WHAT IS NEEDED:
An exact copy of the entries is needed, with every picture left out.

######

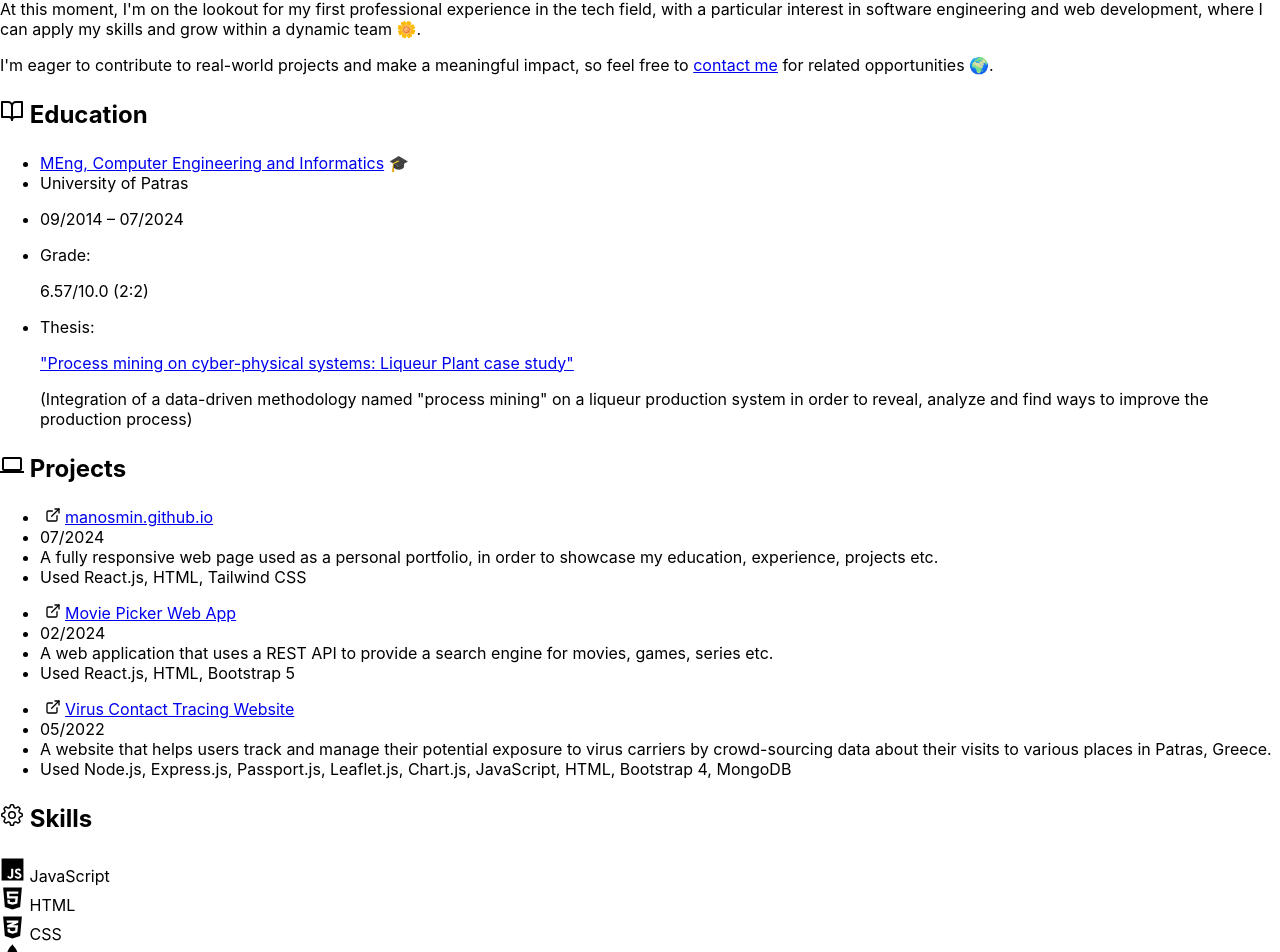
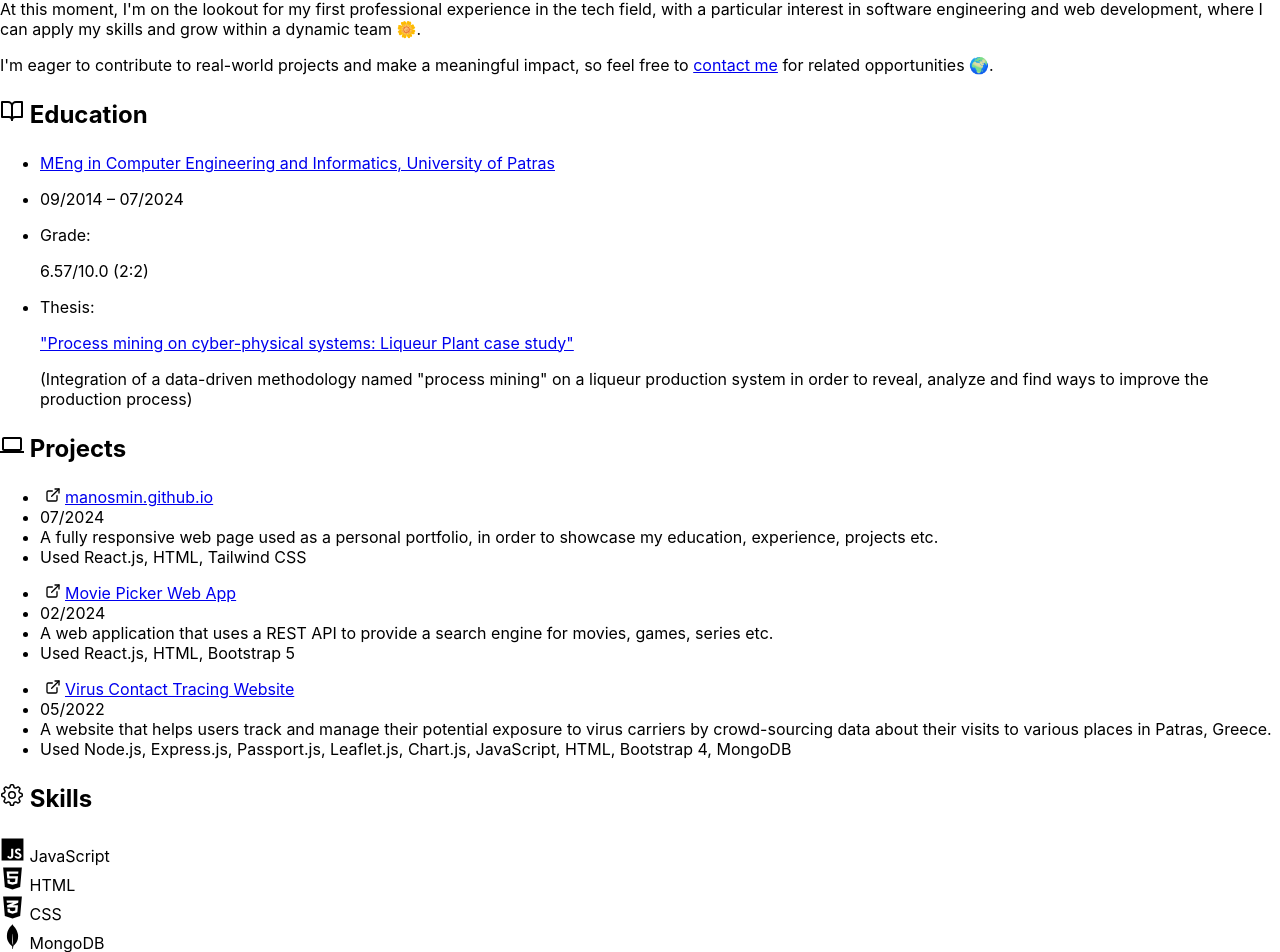
Before and after one commit to manosmin/manosmin.github.io, a React (Create React App) app: page / in a window 1280 px wide. Shown: the part 881-1833 px from the top of the page. Built offline with nearby package versions, Linux system fonts and the light colour scheme.

Commit message:
fixed education text

```diff
--- a/src/components/Education.js
+++ b/src/components/Education.js
@@ -25,9 +25,8 @@ const Education = () => {
             target="_blank"
             className="font-medium hover:underline"
           >
-            MEng, Computer Engineering and Informatics
-          </a> 🎓</li>
-          <li className='font-medium' >University  of Patras</li>
+            MEng in Computer Engineering and Informatics, University  of Patras
+          </a></li>
           <li><p>09/2014 &ndash; 07/2024</p></li>
           <li><p className="inline font-medium" >Grade: </p> <p className="inline">6.57/10.0 (2:2)</p></li>
           <li><p className="inline font-medium" >Thesis: </p>
```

######

RESULT FOR THIS EXERCISE:
Before and after one commit to manosmin/manosmin.github.io, a React (Create React App) app: page / in a window 1280 px wide. Shown: the part 881-1833 px from the top of the page. Built offline with nearby package versions, Linux system fonts and the light colour scheme.

Commit message:
fixed education text

```diff
--- a/src/components/Education.js
+++ b/src/components/Education.js
@@ -25,9 +25,8 @@ const Education = () => {
             target="_blank"
             className="font-medium hover:underline"
           >
-            MEng, Computer Engineering and Informatics
-          </a> 🎓</li>
-          <li className='font-medium' >University  of Patras</li>
+            MEng in Computer Engineering and Informatics, University  of Patras
+          </a></li>
           <li><p>09/2014 &ndash; 07/2024</p></li>
           <li><p className="inline font-medium" >Grade: </p> <p className="inline">6.57/10.0 (2:2)</p></li>
           <li><p className="inline font-medium" >Thesis: </p>
```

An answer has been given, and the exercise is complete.